### [ASSIGNMENT]
Your answer should consist of each line below that contains the string "item".

### [DATA SHOWN]
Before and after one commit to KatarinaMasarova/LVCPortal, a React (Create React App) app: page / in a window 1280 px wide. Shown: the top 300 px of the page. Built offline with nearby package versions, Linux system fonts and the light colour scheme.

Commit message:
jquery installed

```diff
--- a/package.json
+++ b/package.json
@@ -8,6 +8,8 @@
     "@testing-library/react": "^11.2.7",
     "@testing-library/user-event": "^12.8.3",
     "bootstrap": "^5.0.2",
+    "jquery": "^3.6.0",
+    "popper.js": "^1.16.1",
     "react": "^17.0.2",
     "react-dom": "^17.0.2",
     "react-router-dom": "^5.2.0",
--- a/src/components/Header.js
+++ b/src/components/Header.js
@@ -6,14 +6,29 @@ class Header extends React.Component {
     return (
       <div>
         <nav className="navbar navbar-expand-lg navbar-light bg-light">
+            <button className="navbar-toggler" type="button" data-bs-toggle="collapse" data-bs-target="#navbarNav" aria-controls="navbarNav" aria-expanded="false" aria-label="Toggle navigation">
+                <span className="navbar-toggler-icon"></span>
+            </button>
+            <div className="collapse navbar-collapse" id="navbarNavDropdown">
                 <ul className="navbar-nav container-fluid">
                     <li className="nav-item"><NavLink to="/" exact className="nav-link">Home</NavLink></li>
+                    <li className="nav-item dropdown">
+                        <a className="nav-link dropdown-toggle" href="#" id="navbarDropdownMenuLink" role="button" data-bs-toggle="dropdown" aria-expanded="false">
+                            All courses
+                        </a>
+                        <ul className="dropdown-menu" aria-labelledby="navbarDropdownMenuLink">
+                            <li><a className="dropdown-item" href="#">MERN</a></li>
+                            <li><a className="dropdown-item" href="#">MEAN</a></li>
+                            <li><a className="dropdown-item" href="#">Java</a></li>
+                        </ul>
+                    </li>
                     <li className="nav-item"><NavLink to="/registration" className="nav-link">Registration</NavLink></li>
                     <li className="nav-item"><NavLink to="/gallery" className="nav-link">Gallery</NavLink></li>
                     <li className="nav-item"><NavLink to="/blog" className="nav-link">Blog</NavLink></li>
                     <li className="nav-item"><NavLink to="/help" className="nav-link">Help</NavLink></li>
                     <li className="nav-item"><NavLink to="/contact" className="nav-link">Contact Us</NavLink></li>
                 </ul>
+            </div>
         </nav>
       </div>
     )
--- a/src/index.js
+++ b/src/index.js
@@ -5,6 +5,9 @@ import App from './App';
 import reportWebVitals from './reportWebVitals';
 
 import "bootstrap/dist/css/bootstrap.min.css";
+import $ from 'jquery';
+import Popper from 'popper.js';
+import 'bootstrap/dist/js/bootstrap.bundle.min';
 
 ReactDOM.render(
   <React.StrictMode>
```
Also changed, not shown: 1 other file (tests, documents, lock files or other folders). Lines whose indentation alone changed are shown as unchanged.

==

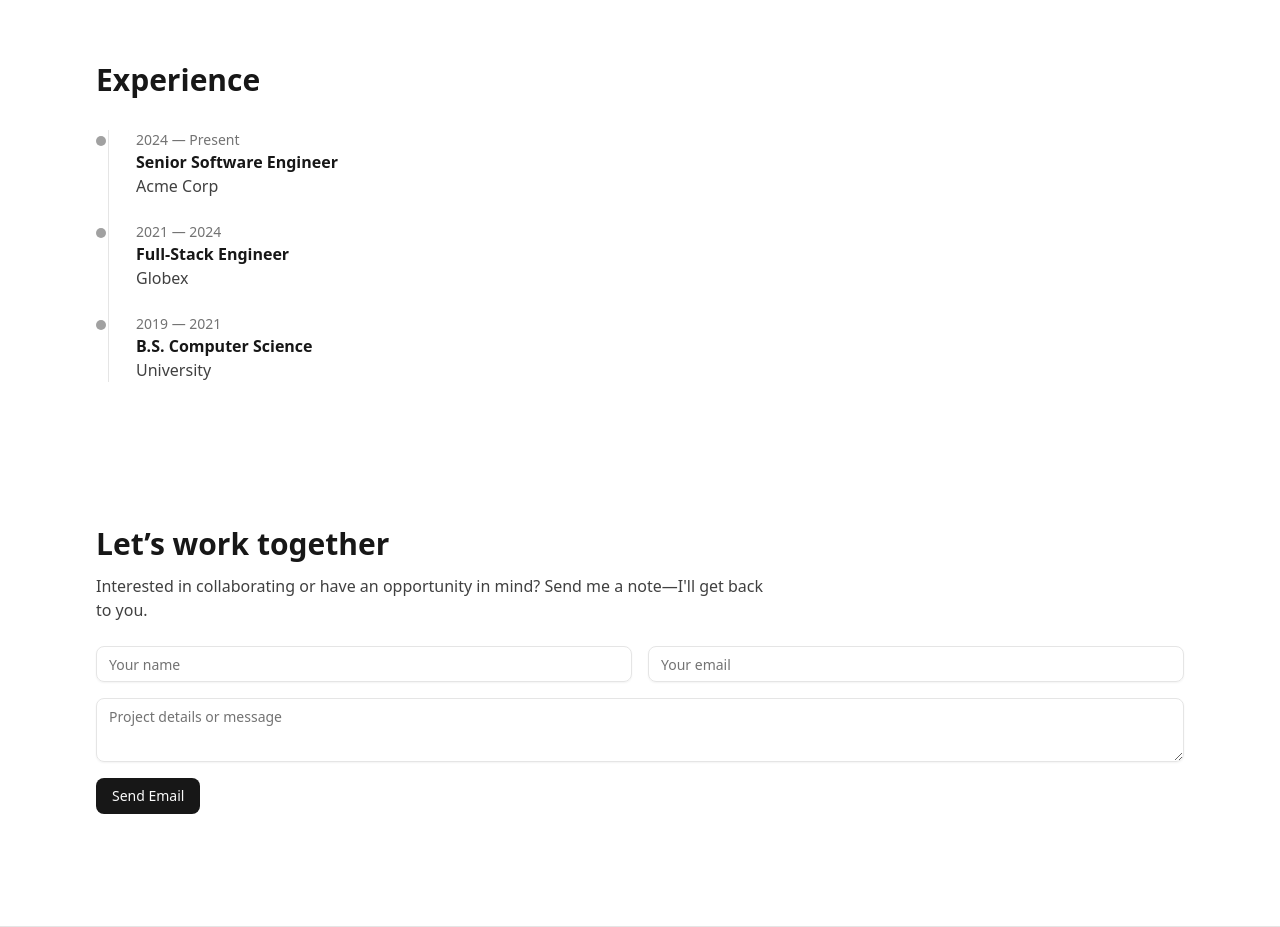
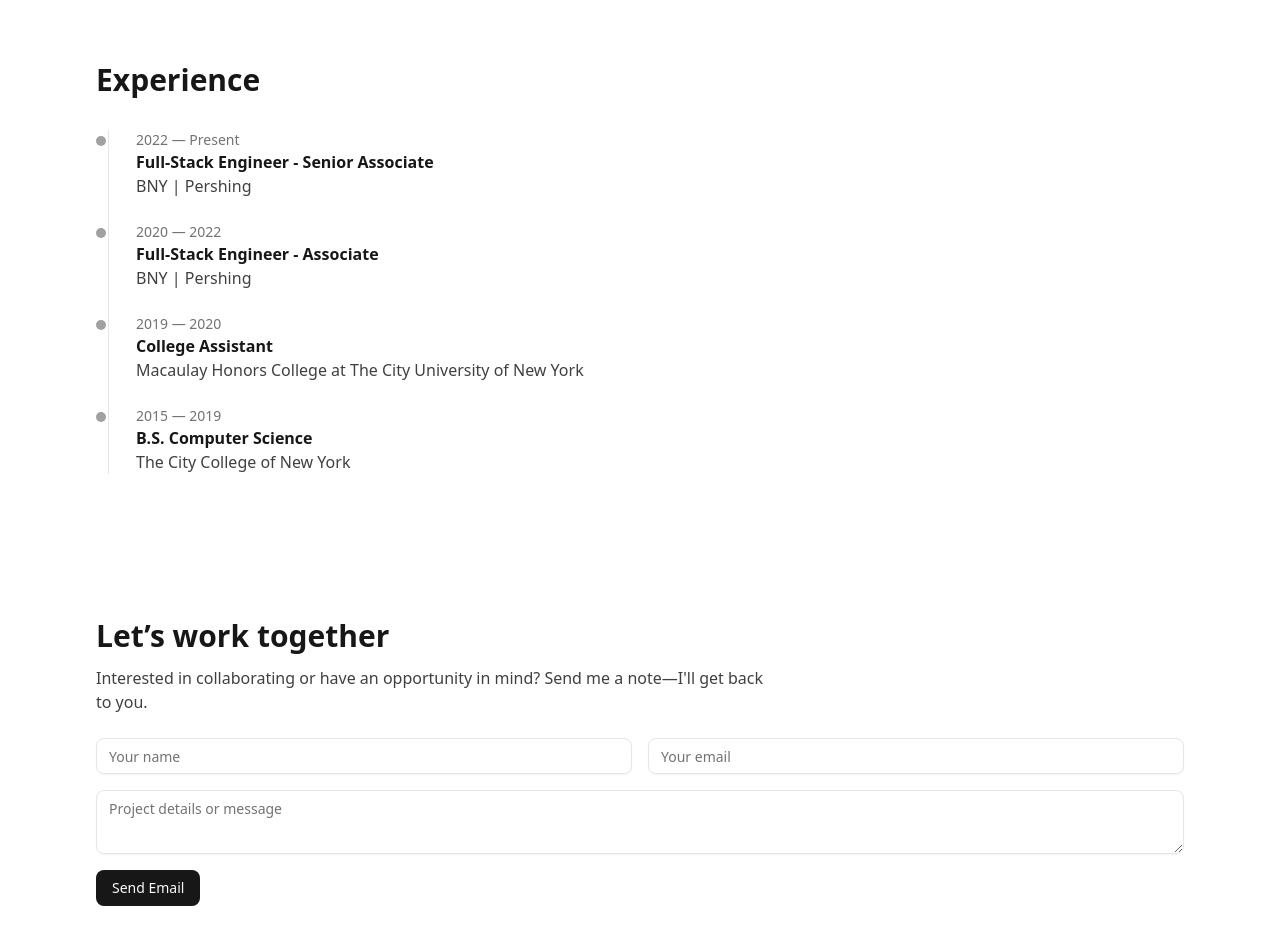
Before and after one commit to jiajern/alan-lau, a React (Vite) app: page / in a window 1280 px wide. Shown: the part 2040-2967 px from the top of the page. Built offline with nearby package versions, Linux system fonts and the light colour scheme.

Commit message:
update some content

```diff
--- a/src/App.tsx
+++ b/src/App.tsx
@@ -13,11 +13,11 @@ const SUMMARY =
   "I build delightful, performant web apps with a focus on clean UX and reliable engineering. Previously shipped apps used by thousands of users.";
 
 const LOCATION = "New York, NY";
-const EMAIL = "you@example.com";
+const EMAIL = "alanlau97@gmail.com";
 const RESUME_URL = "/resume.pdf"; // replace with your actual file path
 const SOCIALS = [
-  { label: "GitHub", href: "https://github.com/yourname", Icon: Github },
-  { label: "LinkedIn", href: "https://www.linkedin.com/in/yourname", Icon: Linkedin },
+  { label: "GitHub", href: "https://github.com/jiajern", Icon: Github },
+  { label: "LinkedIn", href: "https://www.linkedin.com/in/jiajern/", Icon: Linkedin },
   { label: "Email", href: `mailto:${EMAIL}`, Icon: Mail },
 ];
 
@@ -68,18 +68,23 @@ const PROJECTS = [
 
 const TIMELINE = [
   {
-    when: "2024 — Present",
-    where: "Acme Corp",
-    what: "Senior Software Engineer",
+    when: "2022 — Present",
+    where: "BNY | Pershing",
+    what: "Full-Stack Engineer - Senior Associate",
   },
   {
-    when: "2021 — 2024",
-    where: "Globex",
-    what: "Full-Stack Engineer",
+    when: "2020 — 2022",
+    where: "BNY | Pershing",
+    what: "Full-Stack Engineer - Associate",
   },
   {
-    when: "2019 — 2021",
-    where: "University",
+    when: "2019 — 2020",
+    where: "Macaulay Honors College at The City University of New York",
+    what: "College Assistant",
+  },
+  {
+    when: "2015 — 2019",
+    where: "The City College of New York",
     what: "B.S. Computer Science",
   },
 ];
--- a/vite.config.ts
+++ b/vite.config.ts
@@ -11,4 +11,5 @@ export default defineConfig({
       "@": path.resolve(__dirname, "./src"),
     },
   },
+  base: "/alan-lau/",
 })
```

### [SOLUTION TO THIS EXERCISE]
                     <li className="nav-item"><NavLink to="/" exact className="nav-link">Home</NavLink></li>
+                    <li className="nav-item dropdown">
+                            <li><a className="dropdown-item" href="#">MERN</a></li>
+                            <li><a className="dropdown-item" href="#">MEAN</a></li>
+                            <li><a className="dropdown-item" href="#">Java</a></li>
                     <li className="nav-item"><NavLink to="/registration" className="nav-link">Registration</NavLink></li>
                     <li className="nav-item"><NavLink to="/gallery" className="nav-link">Gallery</NavLink></li>
                     <li className="nav-item"><NavLink to="/blog" className="nav-link">Blog</NavLink></li>
                     <li className="nav-item"><NavLink to="/help" className="nav-link">Help</NavLink></li>
                     <li className="nav-item"><NavLink to="/contact" className="nav-link">Contact Us</NavLink></li>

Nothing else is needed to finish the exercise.